__PROBLEM TO WORK ON__
Using the data below, gather each line that includes the word "MediaQuery".

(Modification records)
________________________

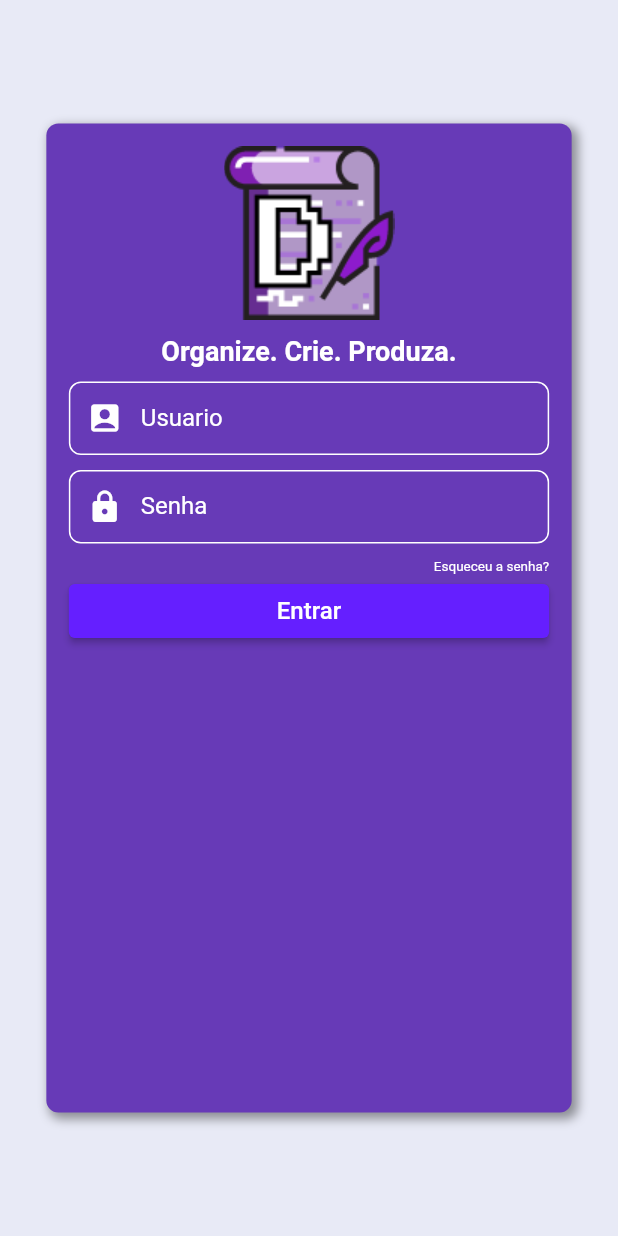
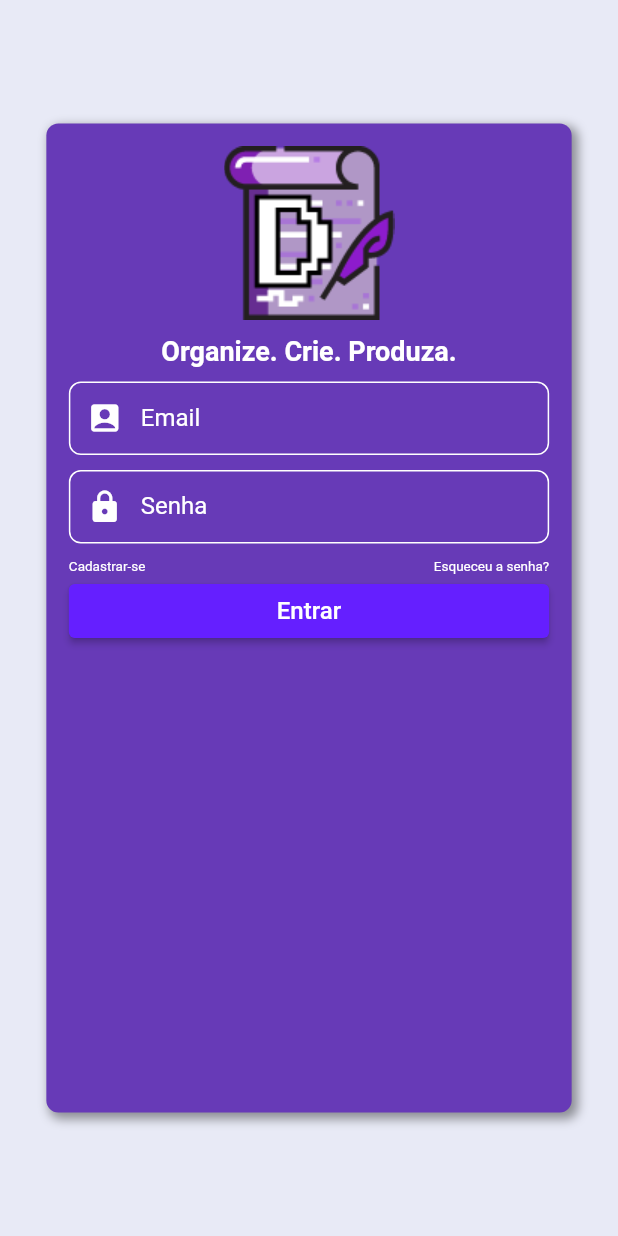
Before and after one commit to MisorWyvern/DailyQs, a Flutter app: the screen it shows after launch, on a phone screen of 412 x 824 dp. Run offline on Flutter 3.47's test engine with Material 2 defaults, Android fonts, the phone set to English and light mode, and no system bars; our stand-ins replace cloud_firestore, firebase_auth; accounts and stored records are empty; Roboto replaces fonts that are missing (Hind, Times).

Commit message:
Login Auth Sem Tratamentos

```diff
--- a/lib/main.dart
+++ b/lib/main.dart
@@ -1,4 +1,5 @@
 import 'package:flutter/material.dart';
+import 'package:pdm_av1/screens/cadastro.dart';
 import 'package:pdm_av1/screens/login.dart';
 import 'package:pdm_av1/screens/home.dart';
 import 'package:pdm_av1/screens/quests/adicionarQuest.dart';
@@ -37,6 +38,7 @@ class DailyQs extends StatelessWidget {
 
     home: Login(), // Rota de nome '/'
     routes: <String, WidgetBuilder> {
+      '/login/cadastro': (BuildContext context) => Cadastro(),
       '/home': (BuildContext context) => Home(),
       '/home/addQuest': (BuildContext context) => AdicionarQuest(),
       '/home/sobre': (BuildContext context) => Sobre(),
--- a/lib/screens/login.dart
+++ b/lib/screens/login.dart
@@ -1,3 +1,5 @@
+import 'package:firebase_auth/firebase_auth.dart';
+import 'package:flutter/gestures.dart';
 import 'package:flutter/material.dart';
 
 //Trocar CORES
@@ -7,6 +9,7 @@ const Color _corDoTextoBase = Color(0xFFffffff);
 
 //Trocar Textos
 const String _tituloLogin = "Organize. Crie. Produza.";
+final FirebaseAuth _auth = FirebaseAuth.instance;
 
 class Login extends StatefulWidget {
   @override
@@ -14,13 +17,16 @@ class Login extends StatefulWidget {
 }
 
 class _LoginState extends State<Login> {
+  TextEditingController controladorEmail = new TextEditingController();
+  TextEditingController controladorPass = new TextEditingController();
   @override
   Widget build(BuildContext context) {
     return Material(
       color: Colors.indigo[50],
       child: Center(
         child: Container(
-          height: MediaQuery.of(context).size.height - (MediaQuery.of(context).size.height * 0.2),
+          height: MediaQuery.of(context).size.height -
+              (MediaQuery.of(context).size.height * 0.2),
           margin: EdgeInsets.fromLTRB(MediaQuery.of(context).size.width * 0.075,
               0, MediaQuery.of(context).size.width * 0.075, 0),
           padding: EdgeInsets.all(15),
@@ -60,25 +66,37 @@ class _LoginState extends State<Login> {
                 ),
               ),
               CampoFormulario(
-                dicaCampo: 'Informe o usuario.',
-                labelCampo: 'Usuario',
+                dicaCampo: 'Informe o email.',
+                labelCampo: 'Email',
                 iconeCampo: Icon(Icons.account_box, color: _corDoTextoBase),
+                controlador: controladorEmail,
               ),
               CampoFormulario(
-
                 dicaCampo: 'Informe a senha.',
                 labelCampo: 'Senha',
                 iconeCampo: Icon(Icons.lock, color: _corDoTextoBase),
+                controlador: controladorPass,
               ),
               Container(
-                alignment: Alignment.centerRight,
                 margin: EdgeInsets.only(bottom: 0),
-                child: Text(
-                  'Esqueceu a senha?',
-                  style: TextStyle(
-                    color: _corDoTextoBase,
-                    fontSize: 9,
-                  ),
+                child: Row(
+                  children: [
+                    RichText(
+                      text: TextSpan(
+                        text: 'Cadastrar-se',
+                        style: TextStyle(fontSize: 9, color: _corDoTextoBase,),
+                        recognizer: TapGestureRecognizer()..onTap = () => Navigator.pushNamed(context, '/login/cadastro'),
+                      ),
+                    ),
+                    Expanded(child: Container(child: null)),
+                    Text(
+                      'Esqueceu a senha?',
+                      style: TextStyle(
+                        color: _corDoTextoBase,
+                        fontSize: 9,
+                      ),
+                    ),
+                  ],
                 ),
               ),
               Row(
@@ -86,7 +104,7 @@ class _LoginState extends State<Login> {
                   Expanded(
                     child: RaisedButton(
                       onPressed: () {
-                        Navigator.pushNamed(context, '/home');
+                        logarComEmailSenha(controladorEmail.text, controladorPass.text);
                       },
                       color: _corDoBotaoEntra,
                       textColor: Colors.white,
@@ -104,24 +122,41 @@ class _LoginState extends State<Login> {
       ),
     );
   }
+
+  void logarComEmailSenha(String email, String senha) async {
+    final FirebaseUser user = (await _auth.signInWithEmailAndPassword(
+      email: email,
+      password: senha,
+    ))
+        .user;
+
+        if(user!=null){
+          Navigator.pushNamed(context, '/home');
+        }
+        else{
+          debugPrint('Email ou senha invalidos.');
+        }
+  }
+
+
 }
 
 class CampoFormulario extends StatelessWidget {
   final Icon iconeCampo;
   final String labelCampo;
   final String dicaCampo;
+  final TextEditingController controlador;
 
-
-  const CampoFormulario({this.iconeCampo, this.labelCampo, this.dicaCampo});
+  const CampoFormulario({this.iconeCampo, this.labelCampo, this.dicaCampo, this.controlador});
 
   @override
   Widget build(BuildContext context) {
     return Container(
       margin: EdgeInsets.only(bottom: 10),
       child: TextFormField(
+        controller: controlador,
         style: Theme.of(context).textTheme.bodyText2,
         decoration: InputDecoration(
-
           //isDense: true,
           //floatingLabelBehavior: FloatingLabelBehavior.always,
           contentPadding: const EdgeInsets.all(15.0),
@@ -137,9 +172,12 @@ class CampoFormulario extends StatelessWidget {
           labelText: labelCampo,
           labelStyle: TextStyle(color: _corDoTextoBase),
           hintText: dicaCampo,
-          hintStyle: TextStyle(color: Color(0xFFb085f5),),
+          hintStyle: TextStyle(
+            color: Color(0xFFb085f5),
+          ),
         ),
       ),
     );
   }
+
 }
--- a/lib/screens/quests/adicionarQuest.dart
+++ b/lib/screens/quests/adicionarQuest.dart
@@ -1,6 +1,6 @@
 import 'dart:async';
 import 'package:flutter/material.dart';
-import 'package:pdm_av1/models/quest.dart';
+//import 'package:pdm_av1/models/quest.dart';
 //import 'package:pdm_av1/screens/home.dart';
 import 'package:cloud_firestore/cloud_firestore.dart';
 
--- a/pubspec.yaml
+++ b/pubspec.yaml
@@ -24,6 +24,7 @@ dependencies:
   # Use with the CupertinoIcons class for iOS style icons.
   cupertino_icons: ^0.1.2
   cloud_firestore: ^0.13.7
+  firebase_auth: ^0.16.1
 
 dev_dependencies:
   flutter_test:
```
Also changed, not shown: lib/screens/cadastro.dart (added, +66 -0 lines), lib/services/auth_service.dart (added), pubspec.lock, 1 other file.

________________________

__YOUR SOLUTION__
-          height: MediaQuery.of(context).size.height - (MediaQuery.of(context).size.height * 0.2),
+          height: MediaQuery.of(context).size.height -
+              (MediaQuery.of(context).size.height * 0.2),
           margin: EdgeInsets.fromLTRB(MediaQuery.of(context).size.width * 0.075,
               0, MediaQuery.of(context).size.width * 0.075, 0),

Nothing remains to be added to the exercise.